* [TASK TO COMPLETE]
Your answer should be the lines of the data below that contain "EXTRACT".

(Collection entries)
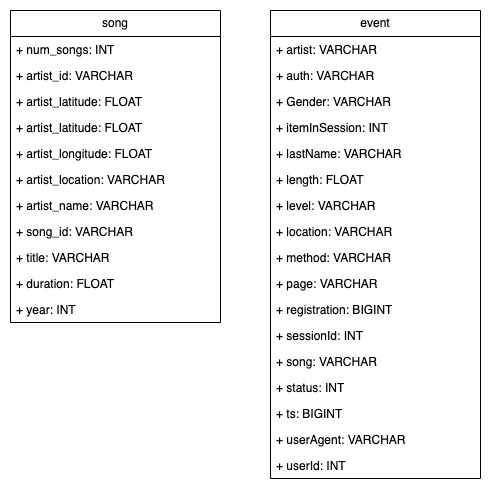
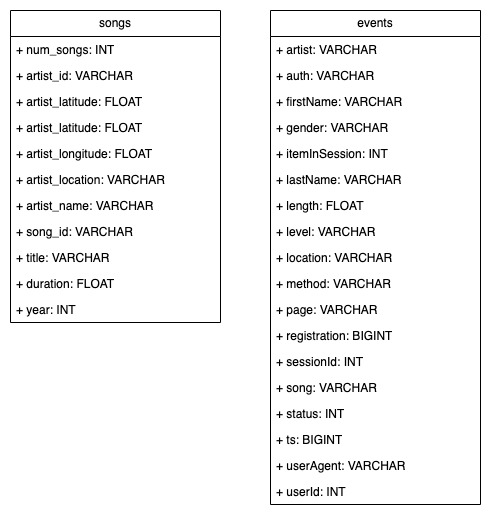
Create staging, final table and copy data to table

Changed region(s): [[0.5499, 0.0, 0.9776, 0.9756], [0.0305, 0.0, 0.4582, 0.6402]]

diff --git a/sql_queries.py b/sql_queries.py
@@ -5,66 +5,245 @@ import configparser
 config = configparser.ConfigParser()
 config.read('dwh.cfg')
 
+# DROP SCHEMAS
+
+final_schema_drop = "DROP SCHEMA IF EXISTS final CASCADE"
+staging_schema_drop = "DROP SCHEMA IF EXISTS staging CASCADE"
+
+# CREATE SCHEMAS
+
+final_schema_create = "CREATE SCHEMA IF NOT EXISTS final"
+staging_schema_create = "CREATE SCHEMA IF NOT EXISTS staging"
+
 # DROP TABLES
 
-staging_events_table_drop = ""
-staging_songs_table_drop = ""
-songplay_table_drop = ""
-user_table_drop = ""
-song_table_drop = ""
-artist_table_drop = ""
-time_table_drop = ""
+staging_events_table_drop = "DROP TABLES IF EXISTS staging.events;"
+staging_songs_table_drop = "DROP TABLES IF EXISTS staging.songs;"
+songplay_table_drop = "DROP TABLES IF EXISTS final.songplay;"
+user_table_drop = "DROP TABLES IF EXISTS final.user;"
+song_table_drop = "DROP TABLES IF EXISTS final.song;"
+artist_table_drop = "DROP TABLES IF EXISTS final.artist;"
+time_table_drop = "DROP TABLES IF EXISTS final.time;"
 
 # CREATE TABLES
 
 staging_events_table_create= ("""
+CREATE TABLE IF NOT EXISTS staging.events(
+    artist VARCHAR(255),
+    auth VARCHAR(255),
+    firstName VARCHAR(255),
+    gender VARCHAR(255),
+    itemInSession INT,
+    lastName VARCHAR(255),
+    length FLOAT,
+    level VARCHAR(255),
+    location VARCHAR(255),
+    method VARCHAR(255),
+    page VARCHAR(255),
+    sessionId INT,
+    song VARCHAR(255),
+    status INT,
+    ts BIGINT,
+    userAgent VARCHAR(255),
+    userId INT
+);
 """)
 
 staging_songs_table_create = ("""
+CREATE TABLE IF NOT EXISTS staging.songs(
+ num_songs INT,
+ artist_id VARCHAR(255),
+ artist_latitude FLOAT,
+ artist_longitude FLOAT,
+ artist_location VARCHAR(255),
+ artist_name VARCHAR(255),
+ song_id VARCHAR(255),
+ title VARCHAR(255),
+ duration FLOAT,
+ year INT
+);
 """)
 
 songplay_table_create = ("""
+CREATE TABLE IF NOT EXISTS final.songplay(
+    songplay_id INT IDENTITY(0,1) PRIMARY KEY DISTKEY,
+    start_time TIMESTAMP NOT NULL SORTKEY,
+    user_id INT,
+    level VARCHAR(255),
+    song_id VARCHAR(255),
+    artist_id VARCHAR(255),
+    session_id INT,
+    location VARCHAR(255),
+    user_agent VARCHAR(255)
+);
 """)
 
 user_table_create = ("""
+CREATE TABLE IF NOT EXISTS final.users(
+    user_id INT PRIMARY KEY SORTKEY,
+    first_name VARCHAR(255),
+    last_name VARCHAR(255),
+    gender VARCHAR(255),
+    level VARCHAR(255)
+);
 """)
 
 song_table_create = ("""
+CREATE TABLE IF NOT EXISTS final.songs(
+    song_id VARCHAR(255) PRIMARY KEY SORTKEY,
+    title VARCHAR(255),
+    artist_id VARCHAR(255),
+    year INT,
+    duration FLOAT,
+);
 """)
 
 artist_table_create = ("""
+CREATE TABLE IF NOT EXISTS final.artists(
+    artist_id VARCHAR(255) PRIMARY KEY SORTKEY,
+    name VARCHAR(255),
+    location VARCHAR(255),
+    latitude FLOAT,
+    longitude FLOAT
+);
 """)
 
 time_table_create = ("""
+CREATE TABLE IF NOT EXISTS final.time(
+    start_time TIMESTAMP PRIMARY KEY NOT NULL SORTKEY,
+    hour INT,
+    day INT,
+    week INT,
+    weekday VARCHAR(255),
+    month INT,
+    year INT
+);
 """)
 
 # STAGING TABLES
 
 staging_events_copy = ("""
-""").format()
+COPY staging.events FROM '{}'
+CREDENTIALS 'aws_iam_role={}'
+REGION '{}'
+FORMAT AS JSON {};
+""").format(config.get('S3', 'LOG_DATA'),
+            config.get('IAM_ROLE', 'IAM_ROLE_ARN'),
+            config.get('CLUSTER', 'DWH_REGION'),
+            config.get('S3', 'LOG_JSONPATH')
+            )
 
 staging_songs_copy = ("""
-""").format()
+COPY staging.events FROM '{}'
+CREDENTIALS 'aws_iam_role={}'
+REGION '{}'
+FORMAT AS JSON {};
+""").format(config.get('S3', 'SONG_DATA'),
+            config.get('IAM_ROLE', 'IAM_ROLE_ARN'),
+            config.get('CLUSTER', 'DWH_REGION')
+            )
 
 # FINAL TABLES
 
 songplay_table_insert = ("""
+INSERT INTO final.songplay(
+    start_time,
+    user_id,
+    level,
+    song_id,
+    artist_id,
+    session_id,
+    location,
+    user_agent
+)
+SELECT DISTINCT 
+    timestamp 'epoch' + se.ts/1000 * interval '1 second' AS start_time,
+    se.user_id,
+    se.level,
+    ss.song_id,
+    ss.artist_id,
+    se.session_id ,
+    se.location,
+    se.user_agent
+FROM staging.songs AS ss
+JOIN staging.events AS se
+ON ss.title = se.song AND ss.artist_name = se.artist
+WHERE se.page = 'NextSong';
 """)
 
 user_table_insert = ("""
+INSERT INTO final.users(
+    user_id,
+    first_name,
+    last_name,
+    gender,
+    level)
+SELECT DISTINCT
+    se.userId
+    se.firstName,
+    se.lastName,
+    se.gender,
+    se.level
+FROM staging.events as se
 """)
 
 song_table_insert = ("""
+INSERT INTO final.songs(
+    song_id,
+    title,
+    artist_id,
+    year,
+    duration)
+SELECT DISTINCT
+    ss.song_id,
+    ss.title,
+    ss.artist_id,
+    ss.year,
+    ss.duration
+FROM staging.songs as ss
 """)
 
 artist_table_insert = ("""
+INSERT INTO final.artists(
+    artist_id,
+    name,
+    location,
+    latitude,
+    longitude)
+SELECT DISTINCT
+    ss.artist_id,
+    ss.artist_name,
+    ss.artist_location,
+    ss.artist_latitude,
+    ss.artist_longitude
+FROM staging.songs AS ss
 """)
 
 time_table_insert = ("""
+INSERT INTO final.time(
+    start_time,
+    hour,
+    day,
+    week,
+    weekday,
+    month,
+    year)
+SELECT DISTINCT
+    timestamp 'epoch' + se.ts/1000 * interval '1 second' AS start_time,
+    EXTRACT(hour from start_time) AS hour,
+    EXTRACT(day from start_time) AS day,
+    EXTRACT(week from start_time) AS week,
+    EXTRACT(dow from start_time) AS weekday,
+    EXTRACT(month from start_time) AS month,
+    EXTRACT(year from start_time) AS year
+FROM staging.events as se
+WHERE se.page = 'NextSong';
 """)
 
 # QUERY LISTS
 
+create_schema_queries = [final_schema_create, staging_schema_create]
+drop_schema_queries = [final_schema_drop, staging_schema_drop]
 create_table_queries = [staging_events_table_create, staging_songs_table_create, songplay_table_create, user_table_create, song_table_create, artist_table_create, time_table_create]
 drop_table_queries = [staging_events_table_drop, staging_songs_table_drop, songplay_table_drop, user_table_drop, song_table_drop, artist_table_drop, time_table_drop]
 copy_table_queries = [staging_events_copy, staging_songs_copy]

* [PROBLEM SOLUTION]
+    EXTRACT(hour from start_time) AS hour,
+    EXTRACT(day from start_time) AS day,
+    EXTRACT(week from start_time) AS week,
+    EXTRACT(dow from start_time) AS weekday,
+    EXTRACT(month from start_time) AS month,
+    EXTRACT(year from start_time) AS year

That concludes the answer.